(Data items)
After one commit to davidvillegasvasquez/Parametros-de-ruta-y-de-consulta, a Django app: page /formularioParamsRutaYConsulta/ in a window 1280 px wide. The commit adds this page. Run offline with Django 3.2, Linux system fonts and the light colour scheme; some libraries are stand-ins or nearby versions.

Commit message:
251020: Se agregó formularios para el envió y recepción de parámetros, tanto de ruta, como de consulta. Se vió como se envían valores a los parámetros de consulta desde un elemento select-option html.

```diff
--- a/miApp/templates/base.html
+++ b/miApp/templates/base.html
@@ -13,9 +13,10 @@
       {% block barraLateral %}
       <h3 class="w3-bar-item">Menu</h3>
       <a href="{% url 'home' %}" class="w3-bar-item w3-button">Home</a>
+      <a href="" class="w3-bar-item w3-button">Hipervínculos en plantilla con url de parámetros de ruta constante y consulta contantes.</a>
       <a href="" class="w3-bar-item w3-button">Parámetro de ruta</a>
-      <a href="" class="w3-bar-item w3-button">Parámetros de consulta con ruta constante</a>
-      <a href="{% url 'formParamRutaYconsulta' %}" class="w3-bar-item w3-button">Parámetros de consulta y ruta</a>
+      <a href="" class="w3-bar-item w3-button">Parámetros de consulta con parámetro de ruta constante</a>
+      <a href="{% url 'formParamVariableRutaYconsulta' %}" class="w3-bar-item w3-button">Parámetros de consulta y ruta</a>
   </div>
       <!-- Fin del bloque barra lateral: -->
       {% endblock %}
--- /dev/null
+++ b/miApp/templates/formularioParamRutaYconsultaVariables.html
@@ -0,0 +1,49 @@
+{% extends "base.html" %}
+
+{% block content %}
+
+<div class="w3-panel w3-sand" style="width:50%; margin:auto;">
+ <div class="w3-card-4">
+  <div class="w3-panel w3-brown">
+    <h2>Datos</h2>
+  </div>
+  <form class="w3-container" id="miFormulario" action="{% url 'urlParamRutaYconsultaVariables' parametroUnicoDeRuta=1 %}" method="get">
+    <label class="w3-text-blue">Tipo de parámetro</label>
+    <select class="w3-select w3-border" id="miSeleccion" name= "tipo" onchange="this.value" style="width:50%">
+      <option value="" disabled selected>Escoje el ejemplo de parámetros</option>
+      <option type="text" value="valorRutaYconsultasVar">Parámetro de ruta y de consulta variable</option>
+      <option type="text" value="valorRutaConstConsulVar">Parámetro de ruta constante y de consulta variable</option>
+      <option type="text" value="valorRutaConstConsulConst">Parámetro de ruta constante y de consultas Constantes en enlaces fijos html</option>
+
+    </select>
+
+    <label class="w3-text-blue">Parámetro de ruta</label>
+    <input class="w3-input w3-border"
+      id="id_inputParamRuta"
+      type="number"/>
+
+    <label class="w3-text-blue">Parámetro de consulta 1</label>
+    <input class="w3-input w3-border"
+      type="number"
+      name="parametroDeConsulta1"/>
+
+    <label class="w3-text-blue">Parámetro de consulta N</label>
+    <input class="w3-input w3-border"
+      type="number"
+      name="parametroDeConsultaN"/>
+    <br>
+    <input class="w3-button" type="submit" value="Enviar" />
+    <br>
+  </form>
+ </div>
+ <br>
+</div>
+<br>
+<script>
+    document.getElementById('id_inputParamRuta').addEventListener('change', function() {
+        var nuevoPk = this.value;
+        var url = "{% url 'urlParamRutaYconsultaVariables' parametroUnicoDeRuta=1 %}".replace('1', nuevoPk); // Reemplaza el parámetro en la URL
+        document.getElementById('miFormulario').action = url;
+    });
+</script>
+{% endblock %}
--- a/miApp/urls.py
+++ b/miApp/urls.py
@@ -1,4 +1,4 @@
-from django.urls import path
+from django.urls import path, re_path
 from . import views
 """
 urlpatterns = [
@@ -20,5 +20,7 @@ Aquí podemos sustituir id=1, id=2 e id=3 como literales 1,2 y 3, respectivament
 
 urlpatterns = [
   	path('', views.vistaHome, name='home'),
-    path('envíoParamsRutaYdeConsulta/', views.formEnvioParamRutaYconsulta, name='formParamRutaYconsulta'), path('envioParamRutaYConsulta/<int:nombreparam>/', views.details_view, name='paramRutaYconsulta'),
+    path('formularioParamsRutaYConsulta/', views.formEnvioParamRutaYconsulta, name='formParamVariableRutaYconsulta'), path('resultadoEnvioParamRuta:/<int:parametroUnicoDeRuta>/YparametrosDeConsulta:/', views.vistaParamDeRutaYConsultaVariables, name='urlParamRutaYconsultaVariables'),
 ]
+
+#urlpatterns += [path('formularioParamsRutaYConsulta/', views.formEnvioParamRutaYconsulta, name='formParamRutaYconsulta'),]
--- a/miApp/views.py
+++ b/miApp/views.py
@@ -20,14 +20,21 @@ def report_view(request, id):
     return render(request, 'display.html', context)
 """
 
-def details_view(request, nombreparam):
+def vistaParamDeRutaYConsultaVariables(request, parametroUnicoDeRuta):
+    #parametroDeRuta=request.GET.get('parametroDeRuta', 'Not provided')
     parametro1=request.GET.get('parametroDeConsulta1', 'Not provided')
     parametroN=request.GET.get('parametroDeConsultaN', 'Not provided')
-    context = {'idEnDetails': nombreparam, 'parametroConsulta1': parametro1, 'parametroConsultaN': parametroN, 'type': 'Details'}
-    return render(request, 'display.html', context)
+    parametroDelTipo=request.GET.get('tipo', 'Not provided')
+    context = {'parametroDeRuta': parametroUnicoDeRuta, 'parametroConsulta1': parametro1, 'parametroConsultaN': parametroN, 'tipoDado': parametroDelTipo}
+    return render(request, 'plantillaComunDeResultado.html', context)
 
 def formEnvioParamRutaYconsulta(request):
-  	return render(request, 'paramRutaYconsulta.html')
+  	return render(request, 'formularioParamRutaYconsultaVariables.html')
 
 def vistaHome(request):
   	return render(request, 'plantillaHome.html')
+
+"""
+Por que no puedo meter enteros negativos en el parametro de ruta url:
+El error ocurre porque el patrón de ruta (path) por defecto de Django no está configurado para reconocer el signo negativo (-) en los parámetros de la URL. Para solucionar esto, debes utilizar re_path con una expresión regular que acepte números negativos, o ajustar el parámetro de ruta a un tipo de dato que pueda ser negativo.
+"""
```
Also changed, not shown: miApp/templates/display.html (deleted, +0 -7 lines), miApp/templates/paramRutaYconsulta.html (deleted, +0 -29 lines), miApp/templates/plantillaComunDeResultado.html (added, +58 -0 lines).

• To do: Reproduce every record in full, keeping each one exactly as it reads.

• Response:
After one commit to davidvillegasvasquez/Parametros-de-ruta-y-de-consulta, a Django app: page /formularioParamsRutaYConsulta/ in a window 1280 px wide. The commit adds this page. Run offline with Django 3.2, Linux system fonts and the light colour scheme; some libraries are stand-ins or nearby versions.

Commit message:
251020: Se agregó formularios para el envió y recepción de parámetros, tanto de ruta, como de consulta. Se vió como se envían valores a los parámetros de consulta desde un elemento select-option html.

```diff
--- a/miApp/templates/base.html
+++ b/miApp/templates/base.html
@@ -13,9 +13,10 @@
       {% block barraLateral %}
       <h3 class="w3-bar-item">Menu</h3>
       <a href="{% url 'home' %}" class="w3-bar-item w3-button">Home</a>
+      <a href="" class="w3-bar-item w3-button">Hipervínculos en plantilla con url de parámetros de ruta constante y consulta contantes.</a>
       <a href="" class="w3-bar-item w3-button">Parámetro de ruta</a>
-      <a href="" class="w3-bar-item w3-button">Parámetros de consulta con ruta constante</a>
-      <a href="{% url 'formParamRutaYconsulta' %}" class="w3-bar-item w3-button">Parámetros de consulta y ruta</a>
+      <a href="" class="w3-bar-item w3-button">Parámetros de consulta con parámetro de ruta constante</a>
+      <a href="{% url 'formParamVariableRutaYconsulta' %}" class="w3-bar-item w3-button">Parámetros de consulta y ruta</a>
   </div>
       <!-- Fin del bloque barra lateral: -->
       {% endblock %}
--- /dev/null
+++ b/miApp/templates/formularioParamRutaYconsultaVariables.html
@@ -0,0 +1,49 @@
+{% extends "base.html" %}
+
+{% block content %}
+
+<div class="w3-panel w3-sand" style="width:50%; margin:auto;">
+ <div class="w3-card-4">
+  <div class="w3-panel w3-brown">
+    <h2>Datos</h2>
+  </div>
+  <form class="w3-container" id="miFormulario" action="{% url 'urlParamRutaYconsultaVariables' parametroUnicoDeRuta=1 %}" method="get">
+    <label class="w3-text-blue">Tipo de parámetro</label>
+    <select class="w3-select w3-border" id="miSeleccion" name= "tipo" onchange="this.value" style="width:50%">
+      <option value="" disabled selected>Escoje el ejemplo de parámetros</option>
+      <option type="text" value="valorRutaYconsultasVar">Parámetro de ruta y de consulta variable</option>
+      <option type="text" value="valorRutaConstConsulVar">Parámetro de ruta constante y de consulta variable</option>
+      <option type="text" value="valorRutaConstConsulConst">Parámetro de ruta constante y de consultas Constantes en enlaces fijos html</option>
+
+    </select>
+
+    <label class="w3-text-blue">Parámetro de ruta</label>
+    <input class="w3-input w3-border"
+      id="id_inputParamRuta"
+      type="number"/>
+
+    <label class="w3-text-blue">Parámetro de consulta 1</label>
+    <input class="w3-input w3-border"
+      type="number"
+      name="parametroDeConsulta1"/>
+
+    <label class="w3-text-blue">Parámetro de consulta N</label>
+    <input class="w3-input w3-border"
+      type="number"
+      name="parametroDeConsultaN"/>
+    <br>
+    <input class="w3-button" type="submit" value="Enviar" />
+    <br>
+  </form>
+ </div>
+ <br>
+</div>
+<br>
+<script>
+    document.getElementById('id_inputParamRuta').addEventListener('change', function() {
+        var nuevoPk = this.value;
+        var url = "{% url 'urlParamRutaYconsultaVariables' parametroUnicoDeRuta=1 %}".replace('1', nuevoPk); // Reemplaza el parámetro en la URL
+        document.getElementById('miFormulario').action = url;
+    });
+</script>
+{% endblock %}
--- a/miApp/urls.py
+++ b/miApp/urls.py
@@ -1,4 +1,4 @@
-from django.urls import path
+from django.urls import path, re_path
 from . import views
 """
 urlpatterns = [
@@ -20,5 +20,7 @@ Aquí podemos sustituir id=1, id=2 e id=3 como literales 1,2 y 3, respectivament
 
 urlpatterns = [
   	path('', views.vistaHome, name='home'),
-    path('envíoParamsRutaYdeConsulta/', views.formEnvioParamRutaYconsulta, name='formParamRutaYconsulta'), path('envioParamRutaYConsulta/<int:nombreparam>/', views.details_view, name='paramRutaYconsulta'),
+    path('formularioParamsRutaYConsulta/', views.formEnvioParamRutaYconsulta, name='formParamVariableRutaYconsulta'), path('resultadoEnvioParamRuta:/<int:parametroUnicoDeRuta>/YparametrosDeConsulta:/', views.vistaParamDeRutaYConsultaVariables, name='urlParamRutaYconsultaVariables'),
 ]
+
+#urlpatterns += [path('formularioParamsRutaYConsulta/', views.formEnvioParamRutaYconsulta, name='formParamRutaYconsulta'),]
--- a/miApp/views.py
+++ b/miApp/views.py
@@ -20,14 +20,21 @@ def report_view(request, id):
     return render(request, 'display.html', context)
 """
 
-def details_view(request, nombreparam):
+def vistaParamDeRutaYConsultaVariables(request, parametroUnicoDeRuta):
+    #parametroDeRuta=request.GET.get('parametroDeRuta', 'Not provided')
     parametro1=request.GET.get('parametroDeConsulta1', 'Not provided')
     parametroN=request.GET.get('parametroDeConsultaN', 'Not provided')
-    context = {'idEnDetails': nombreparam, 'parametroConsulta1': parametro1, 'parametroConsultaN': parametroN, 'type': 'Details'}
-    return render(request, 'display.html', context)
+    parametroDelTipo=request.GET.get('tipo', 'Not provided')
+    context = {'parametroDeRuta': parametroUnicoDeRuta, 'parametroConsulta1': parametro1, 'parametroConsultaN': parametroN, 'tipoDado': parametroDelTipo}
+    return render(request, 'plantillaComunDeResultado.html', context)
 
 def formEnvioParamRutaYconsulta(request):
-  	return render(request, 'paramRutaYconsulta.html')
+  	return render(request, 'formularioParamRutaYconsultaVariables.html')
 
 def vistaHome(request):
   	return render(request, 'plantillaHome.html')
+
+"""
+Por que no puedo meter enteros negativos en el parametro de ruta url:
+El error ocurre porque el patrón de ruta (path) por defecto de Django no está configurado para reconocer el signo negativo (-) en los parámetros de la URL. Para solucionar esto, debes utilizar re_path con una expresión regular que acepte números negativos, o ajustar el parámetro de ruta a un tipo de dato que pueda ser negativo.
+"""
```
Also changed, not shown: miApp/templates/display.html (deleted, +0 -7 lines), miApp/templates/paramRutaYconsulta.html (deleted, +0 -29 lines), miApp/templates/plantillaComunDeResultado.html (added, +58 -0 lines).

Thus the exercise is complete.